▶ [What to work on]: Repeat the records exactly, minus the pictures.
# # # # #
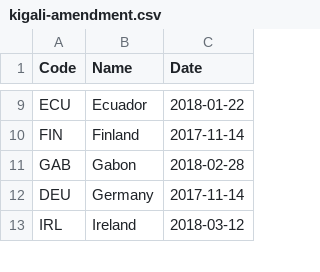
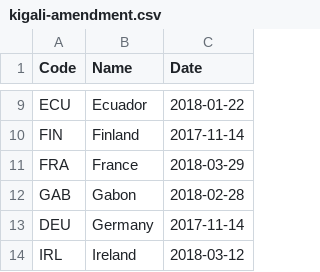
Before and after one commit to openclimatedata/kigali-amendment-entry-into-force, a CSV file: data/kigali-amendment.csv, drawn as a sheet; only a part is shown, gaps mark what is left out; the diff names each change by its address in the sheet, - before the commit and + after, or states it on an @@ line.

Commit message:
Update with France

```diff
--- a/data/kigali-amendment.csv
+++ b/data/kigali-amendment.csv
+row 11: FRA | France | 2018-03-29
```
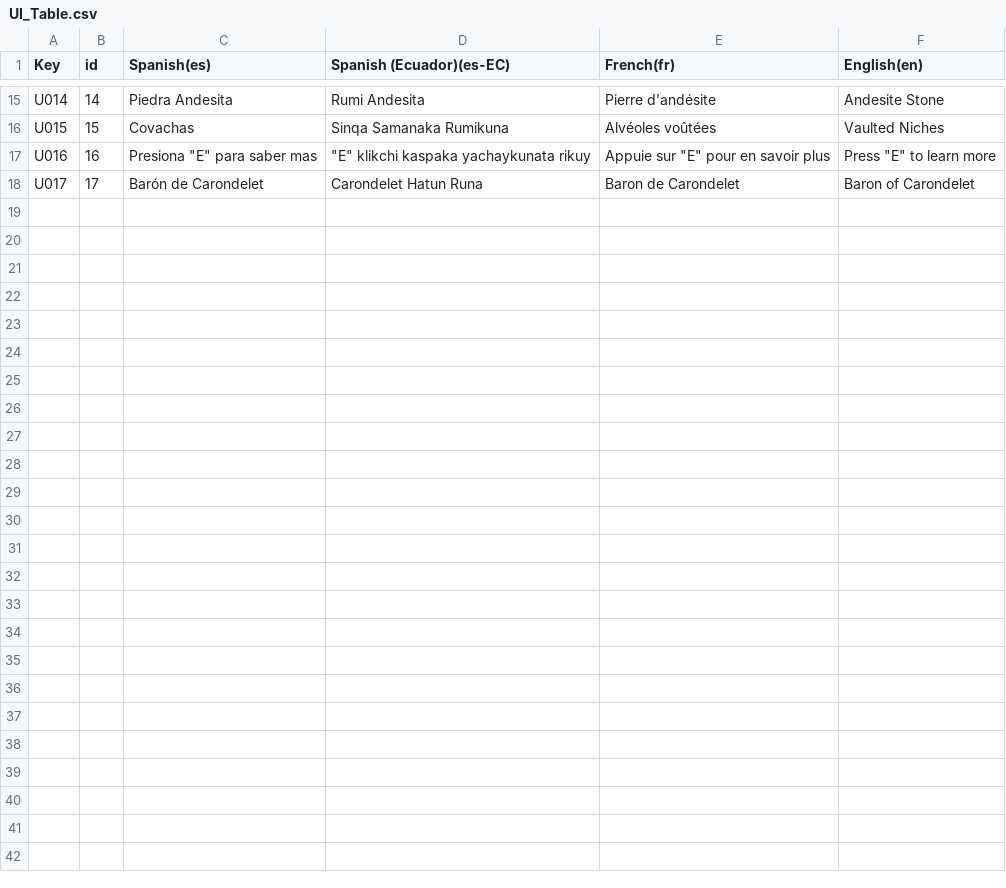
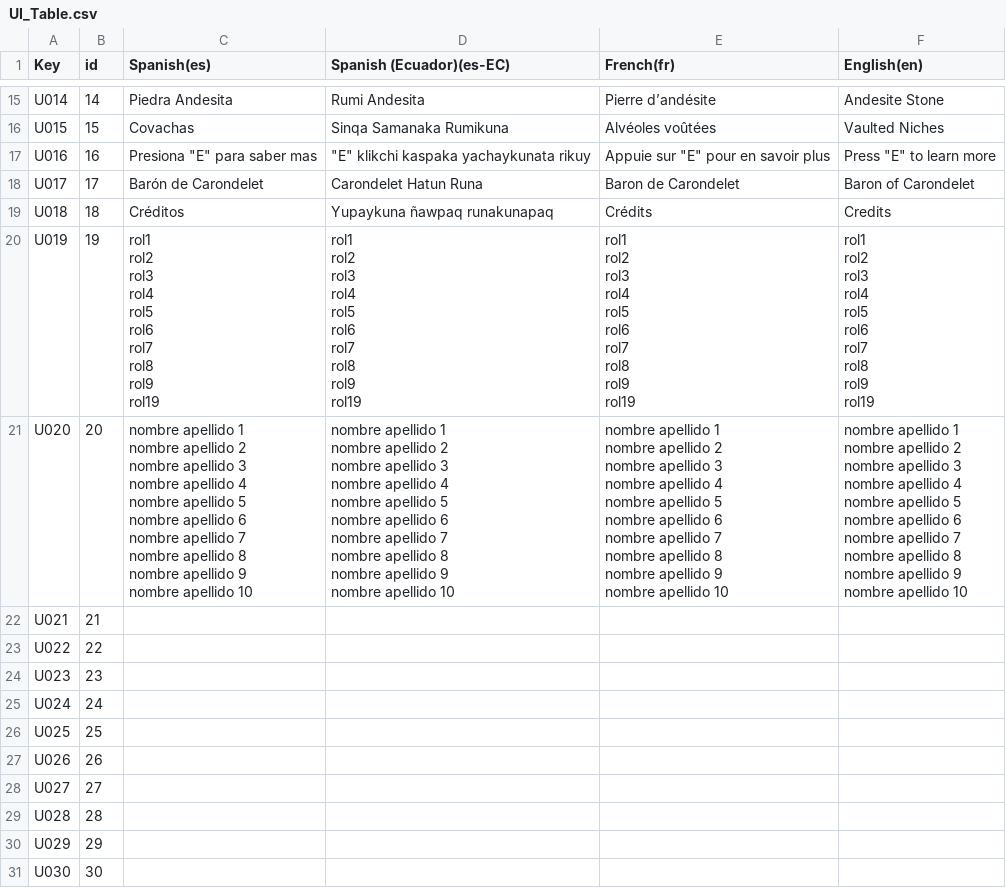
Before and after one commit to ImanTransmedia/Carondelet, a CSV file: Assets/_Carondelet/Localization/Tables/UI_Table.csv, drawn as a sheet; only a part is shown, gaps mark what is left out; ↵ is a line break in a cell; the diff names each change by its address in the sheet, - before the commit and + after, or states it on an @@ line.

Commit message:
implementacion escena de creditos

```diff
--- a/Assets/_Carondelet/Localization/Tables/UI_Table.csv
+++ b/Assets/_Carondelet/Localization/Tables/UI_Table.csv
+row 19: U018 | 18 | Créditos | Yupaykuna ñawpaq runakunapaq | Crédits | Credits
+row 20: U019 | 19 | rol1 ↵ rol2 ↵ rol3 ↵ rol4 ↵ rol5 ↵ rol6 ↵ rol7 ↵ rol8 ↵ rol9 ↵ rol19 | rol1 ↵ rol2 ↵ rol3 ↵ rol4 ↵ rol5 ↵ rol6 ↵ rol7 ↵ rol8 ↵ rol9 ↵ rol19 | rol1 ↵ rol2 ↵ rol3 ↵ rol4 ↵ rol5 ↵ rol6 ↵ rol7 ↵ rol8 ↵ rol9 ↵ rol19 | rol1 ↵ rol2 ↵ rol3 ↵ rol4 ↵ rol5 ↵ rol6 ↵ rol7 ↵ rol8 ↵ rol9 ↵ rol19
+row 21: U020 | 20 | nombre apellido 1 ↵ nombre apellido 2 ↵ nombre apellido 3 ↵ nombre apellido 4 ↵ nombre apellido 5 ↵ nombre apellido 6 ↵ nombre apellido 7 ↵ nombre apellido 8 ↵ nombre apellido 9 ↵ nombre apellido 10 | nombre apellido 1 ↵ nombre apellido 2 ↵ nombre apellido 3 ↵ nombre apellido 4 ↵ nombre apellido 5 ↵ nombre apellido 6 ↵ nombre apellido 7 ↵ nombre apellido 8 ↵ nombre apellido 9 ↵ nombre apellido 10 | nombre apellido 1 ↵ nombre apellido 2 ↵ nombre apellido 3 ↵ nombre apellido 4 ↵ nombre apellido 5 ↵ nombre apellido 6 ↵ nombre apellido 7 ↵ nombre apellido 8 ↵ nombre apellido 9 ↵ nombre apellido 10 | nombre apellido 1 ↵ nombre apellido 2 ↵ nombre apellido 3 ↵ nombre apellido 4 ↵ nombre apellido 5 ↵ nombre apellido 6 ↵ nombre apellido 7 ↵ nombre apellido 8 ↵ nombre apellido 9 ↵ nombre apellido 10
+row 22: U021 | 21
+row 23: U022 | 22
+row 24: U023 | 23
+row 25: U024 | 24
+row 26: U025 | 25
+row 27: U026 | 26
+row 28: U027 | 27
+row 29: U028 | 28
+row 30: U029 | 29
+row 31: U030 | 30
```
Also changed, not shown: 11 other files.
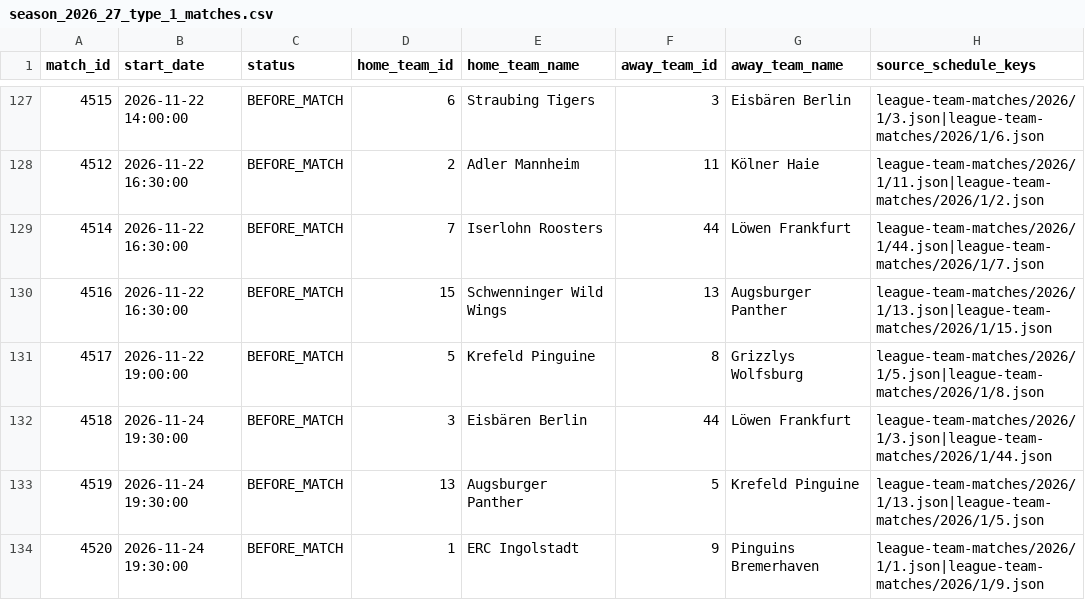
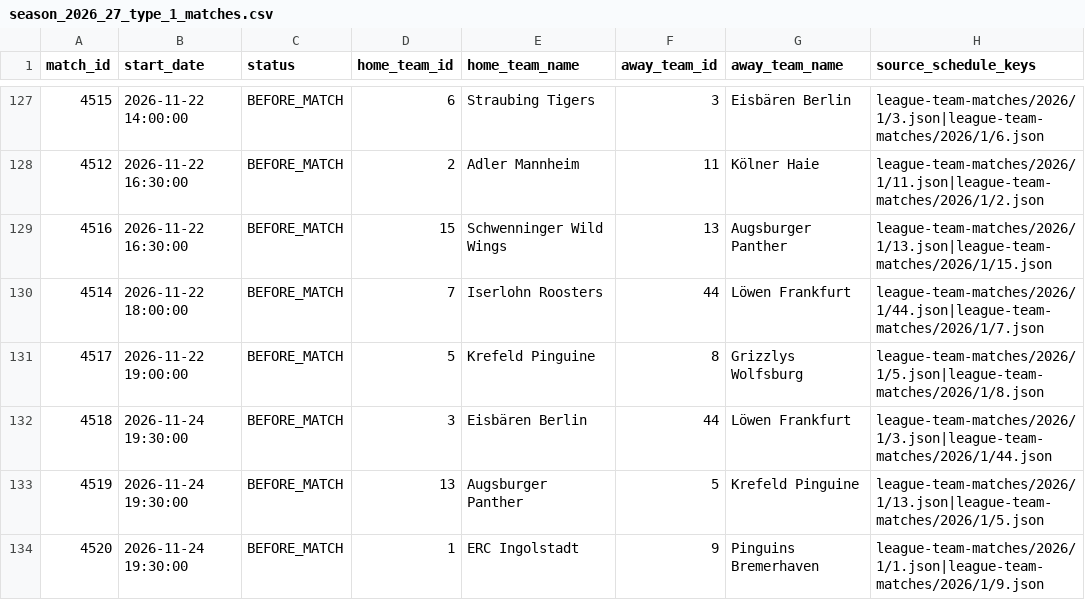
Before and after one commit to hannesmodes-sghnms/eisbaerlin, a CSV file: data/discovery/season_2026_27_type_1_matches.csv, drawn as a sheet; only a part is shown, gaps mark what is left out; removed rows and columns are numbered as before the commit, all else as after; the diff names each change by its address in the sheet, - before the commit and + after, or states it on an @@ line.

```diff
--- a/data/discovery/season_2026_27_type_1_matches.csv
+++ b/data/discovery/season_2026_27_type_1_matches.csv
-row 129: 4514 | 2026-11-22 16:30:00 | BEFORE_MATCH | 7 | Iserlohn Roosters | 44 | Löwen Frankfurt | league-team-matches/2026/1/44.json|league-team-matches/2026/1/7.json
+row 130: 4514 | 2026-11-22 18:00:00 | BEFORE_MATCH | 7 | Iserlohn Roosters | 44 | Löwen Frankfurt | league-team-matches/2026/1/44.json|league-team-matches/2026/1/7.json
```
Also changed, not shown: 5 other files.
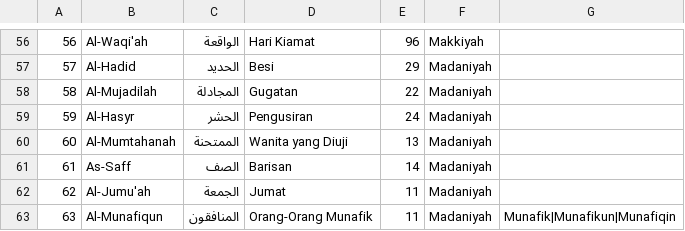
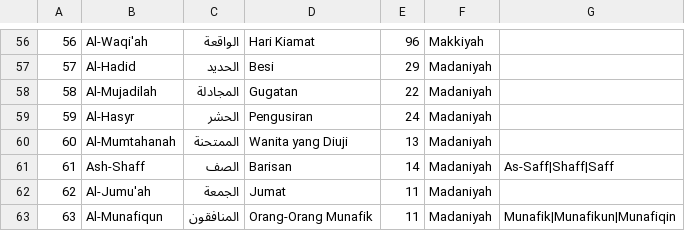
Before and after one commit to mchoiril2007-ship-it/inspirasi-quran, a TSV file: data/surah.tsv, drawn as a sheet; only a part is shown, gaps mark what is left out.

```diff
--- a/data/surah.tsv
+++ b/data/surah.tsv
@@ -60,3 +60,3 @@
 60	Al-Mumtahanah	الممتحنة	Wanita yang Diuji	13	Madaniyah
-61	As-Saff	الصف	Barisan	14	Madaniyah
+61	Ash-Shaff	الصف	Barisan	14	Madaniyah	As-Saff|Shaff|Saff
 62	Al-Jumu'ah	الجمعة	Jumat	11	Madaniyah
```
Also changed, not shown: 13 other files.
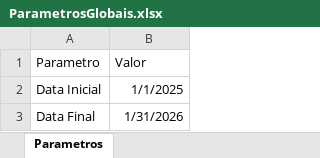
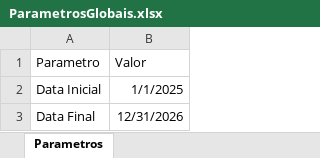
Before and after one commit to jeffersonfantasia/OrcamentoPadaria, an Excel workbook: 010_ParametrosGlobais/ParametrosGlobais.xlsx, sheet Parametros, drawn as a sheet; values as stored, in another font and other column widths than the file's, no borders; table styles not drawn; the diff names each change by its address in the sheet, - before the commit and + after, or states it on an @@ line.

```diff
--- a/010_ParametrosGlobais/ParametrosGlobais.xlsx (sheet Parametros)
+++ b/010_ParametrosGlobais/ParametrosGlobais.xlsx (sheet Parametros)
-B3 (Valor): 1/31/2026
+B3 (Valor): 12/31/2026
```
Also changed, not shown: 020_Entidades/Tabelas.xlsx, ZZZ_Backup/TouroReprodutor.xlsm, 5 other files.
# # # # #
▶ [Problem solution]:
Before and after one commit to openclimatedata/kigali-amendment-entry-into-force, a CSV file: data/kigali-amendment.csv, drawn as a sheet; only a part is shown, gaps mark what is left out; the diff names each change by its address in the sheet, - before the commit and + after, or states it on an @@ line.

Commit message:
Update with France

```diff
--- a/data/kigali-amendment.csv
+++ b/data/kigali-amendment.csv
+row 11: FRA | France | 2018-03-29
```
Before and after one commit to ImanTransmedia/Carondelet, a CSV file: Assets/_Carondelet/Localization/Tables/UI_Table.csv, drawn as a sheet; only a part is shown, gaps mark what is left out; ↵ is a line break in a cell; the diff names each change by its address in the sheet, - before the commit and + after, or states it on an @@ line.

Commit message:
implementacion escena de creditos

```diff
--- a/Assets/_Carondelet/Localization/Tables/UI_Table.csv
+++ b/Assets/_Carondelet/Localization/Tables/UI_Table.csv
+row 19: U018 | 18 | Créditos | Yupaykuna ñawpaq runakunapaq | Crédits | Credits
+row 20: U019 | 19 | rol1 ↵ rol2 ↵ rol3 ↵ rol4 ↵ rol5 ↵ rol6 ↵ rol7 ↵ rol8 ↵ rol9 ↵ rol19 | rol1 ↵ rol2 ↵ rol3 ↵ rol4 ↵ rol5 ↵ rol6 ↵ rol7 ↵ rol8 ↵ rol9 ↵ rol19 | rol1 ↵ rol2 ↵ rol3 ↵ rol4 ↵ rol5 ↵ rol6 ↵ rol7 ↵ rol8 ↵ rol9 ↵ rol19 | rol1 ↵ rol2 ↵ rol3 ↵ rol4 ↵ rol5 ↵ rol6 ↵ rol7 ↵ rol8 ↵ rol9 ↵ rol19
+row 21: U020 | 20 | nombre apellido 1 ↵ nombre apellido 2 ↵ nombre apellido 3 ↵ nombre apellido 4 ↵ nombre apellido 5 ↵ nombre apellido 6 ↵ nombre apellido 7 ↵ nombre apellido 8 ↵ nombre apellido 9 ↵ nombre apellido 10 | nombre apellido 1 ↵ nombre apellido 2 ↵ nombre apellido 3 ↵ nombre apellido 4 ↵ nombre apellido 5 ↵ nombre apellido 6 ↵ nombre apellido 7 ↵ nombre apellido 8 ↵ nombre apellido 9 ↵ nombre apellido 10 | nombre apellido 1 ↵ nombre apellido 2 ↵ nombre apellido 3 ↵ nombre apellido 4 ↵ nombre apellido 5 ↵ nombre apellido 6 ↵ nombre apellido 7 ↵ nombre apellido 8 ↵ nombre apellido 9 ↵ nombre apellido 10 | nombre apellido 1 ↵ nombre apellido 2 ↵ nombre apellido 3 ↵ nombre apellido 4 ↵ nombre apellido 5 ↵ nombre apellido 6 ↵ nombre apellido 7 ↵ nombre apellido 8 ↵ nombre apellido 9 ↵ nombre apellido 10
+row 22: U021 | 21
+row 23: U022 | 22
+row 24: U023 | 23
+row 25: U024 | 24
+row 26: U025 | 25
+row 27: U026 | 26
+row 28: U027 | 27
+row 29: U028 | 28
+row 30: U029 | 29
+row 31: U030 | 30
```
Also changed, not shown: 11 other files.
Before and after one commit to hannesmodes-sghnms/eisbaerlin, a CSV file: data/discovery/season_2026_27_type_1_matches.csv, drawn as a sheet; only a part is shown, gaps mark what is left out; removed rows and columns are numbered as before the commit, all else as after; the diff names each change by its address in the sheet, - before the commit and + after, or states it on an @@ line.

```diff
--- a/data/discovery/season_2026_27_type_1_matches.csv
+++ b/data/discovery/season_2026_27_type_1_matches.csv
-row 129: 4514 | 2026-11-22 16:30:00 | BEFORE_MATCH | 7 | Iserlohn Roosters | 44 | Löwen Frankfurt | league-team-matches/2026/1/44.json|league-team-matches/2026/1/7.json
+row 130: 4514 | 2026-11-22 18:00:00 | BEFORE_MATCH | 7 | Iserlohn Roosters | 44 | Löwen Frankfurt | league-team-matches/2026/1/44.json|league-team-matches/2026/1/7.json
```
Also changed, not shown: 5 other files.
Before and after one commit to mchoiril2007-ship-it/inspirasi-quran, a TSV file: data/surah.tsv, drawn as a sheet; only a part is shown, gaps mark what is left out.

```diff
--- a/data/surah.tsv
+++ b/data/surah.tsv
@@ -60,3 +60,3 @@
 60	Al-Mumtahanah	الممتحنة	Wanita yang Diuji	13	Madaniyah
-61	As-Saff	الصف	Barisan	14	Madaniyah
+61	Ash-Shaff	الصف	Barisan	14	Madaniyah	As-Saff|Shaff|Saff
 62	Al-Jumu'ah	الجمعة	Jumat	11	Madaniyah
```
Also changed, not shown: 13 other files.
Before and after one commit to jeffersonfantasia/OrcamentoPadaria, an Excel workbook: 010_ParametrosGlobais/ParametrosGlobais.xlsx, sheet Parametros, drawn as a sheet; values as stored, in another font and other column widths than the file's, no borders; table styles not drawn; the diff names each change by its address in the sheet, - before the commit and + after, or states it on an @@ line.

```diff
--- a/010_ParametrosGlobais/ParametrosGlobais.xlsx (sheet Parametros)
+++ b/010_ParametrosGlobais/ParametrosGlobais.xlsx (sheet Parametros)
-B3 (Valor): 1/31/2026
+B3 (Valor): 12/31/2026
```
Also changed, not shown: 020_Entidades/Tabelas.xlsx, ZZZ_Backup/TouroReprodutor.xlsm, 5 other files.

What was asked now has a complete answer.